REQUIRED ACTION:
Check every line below for the word "Engineering" and show those that hold it.

• • • • • • •

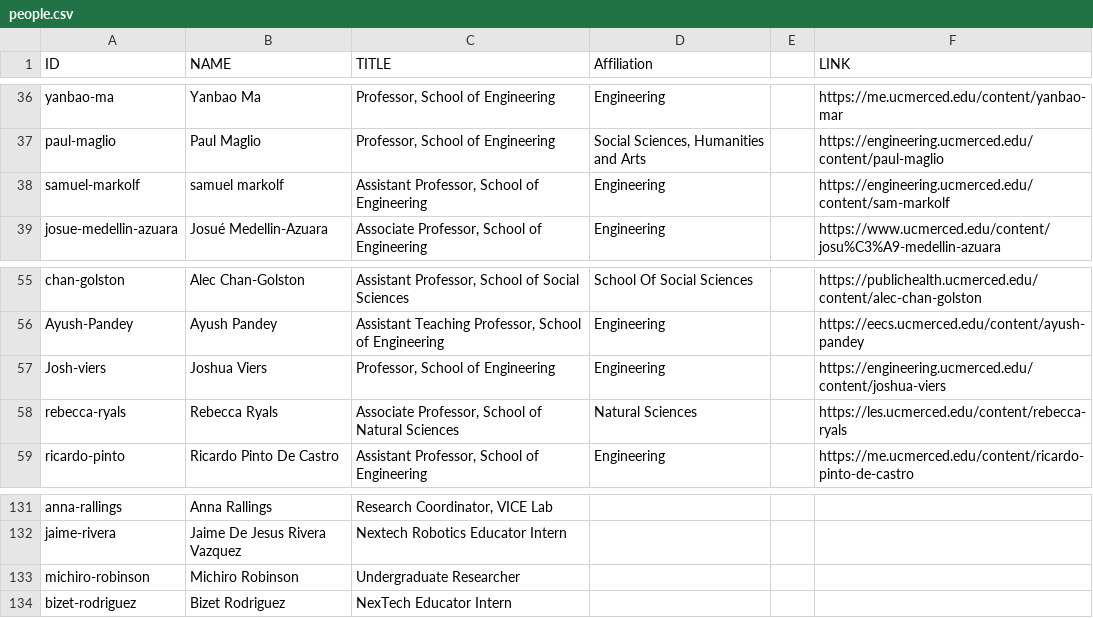
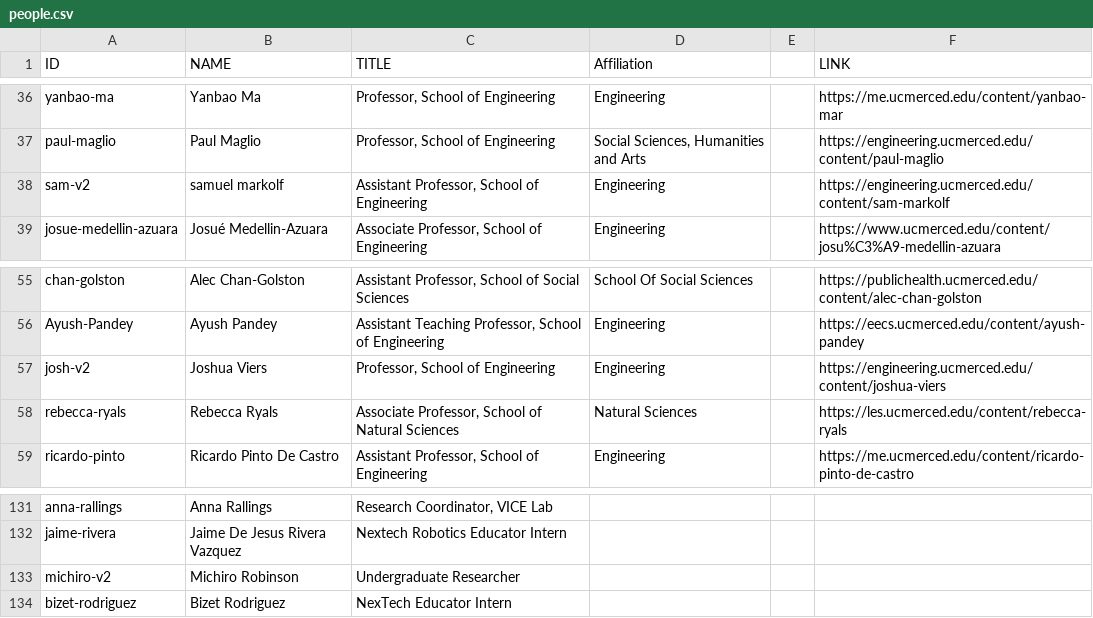
Before and after one commit to citris-ucmerced/citris, a CSV file: people.csv, drawn as a sheet; only a part is shown, gaps mark what is left out.

Commit message:
debugging people

```diff
--- a/people.csv
+++ b/people.csv
@@ -37,3 +37,3 @@ yanbao-ma,Yanbao Ma,"Professor, School of Engineering",Engineering,,https://me.u
 paul-maglio,Paul Maglio,"Professor, School of Engineering","Social Sciences, Humanities and Arts",,https://engineering.ucmerced.edu/content/paul-maglio
-samuel-markolf,samuel markolf,"Assistant Professor, School of Engineering",Engineering,,https://engineering.ucmerced.edu/content/sam-markolf
+sam-v2,samuel markolf,"Assistant Professor, School of Engineering",Engineering,,https://engineering.ucmerced.edu/content/sam-markolf
 josue-medellin-azuara,Josué Medellin-Azuara,"Associate Professor, School of Engineering",Engineering,,https://www.ucmerced.edu/content/josu%C3%A9-medellin-azuara
@@ -56,3 +56,3 @@ chan-golston,Alec Chan-Golston,"Assistant Professor, School of Social Sciences",
 Ayush-Pandey,Ayush Pandey,"Assistant Teaching Professor, School of Engineering",Engineering,,https://eecs.ucmerced.edu/content/ayush-pandey
-Josh-viers,Joshua Viers,"Professor, School of Engineering",Engineering,,https://engineering.ucmerced.edu/content/joshua-viers
+josh-v2,Joshua Viers,"Professor, School of Engineering",Engineering,,https://engineering.ucmerced.edu/content/joshua-viers
 rebecca-ryals,Rebecca Ryals,"Associate Professor, School of Natural Sciences",Natural Sciences,,https://les.ucmerced.edu/content/rebecca-ryals
@@ -132,3 +132,3 @@ anna-rallings,Anna Rallings,"Research Coordinator, VICE Lab",,,
 jaime-rivera,Jaime De Jesus Rivera Vazquez ,Nextech Robotics Educator Intern,,,
-michiro-robinson,Michiro Robinson,Undergraduate Researcher,,,
+michiro-v2,Michiro Robinson,Undergraduate Researcher,,,
 bizet-rodriguez,Bizet Rodriguez,NexTech Educator Intern,,,
```
Also changed, not shown: 3 other files.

• • • • • • •

ANSWER AREA:
@@ -37,3 +37,3 @@ yanbao-ma,Yanbao Ma,"Professor, School of Engineering",Engineering,,https://me.u
 paul-maglio,Paul Maglio,"Professor, School of Engineering","Social Sciences, Humanities and Arts",,https://engineering.ucmerced.edu/content/paul-maglio
-samuel-markolf,samuel markolf,"Assistant Professor, School of Engineering",Engineering,,https://engineering.ucmerced.edu/content/sam-markolf
+sam-v2,samuel markolf,"Assistant Professor, School of Engineering",Engineering,,https://engineering.ucmerced.edu/content/sam-markolf
 josue-medellin-azuara,Josué Medellin-Azuara,"Associate Professor, School of Engineering",Engineering,,https://www.ucmerced.edu/content/josu%C3%A9-medellin-azuara
 Ayush-Pandey,Ayush Pandey,"Assistant Teaching Professor, School of Engineering",Engineering,,https://eecs.ucmerced.edu/content/ayush-pandey
-Josh-viers,Joshua Viers,"Professor, School of Engineering",Engineering,,https://engineering.ucmerced.edu/content/joshua-viers
+josh-v2,Joshua Viers,"Professor, School of Engineering",Engineering,,https://engineering.ucmerced.edu/content/joshua-viers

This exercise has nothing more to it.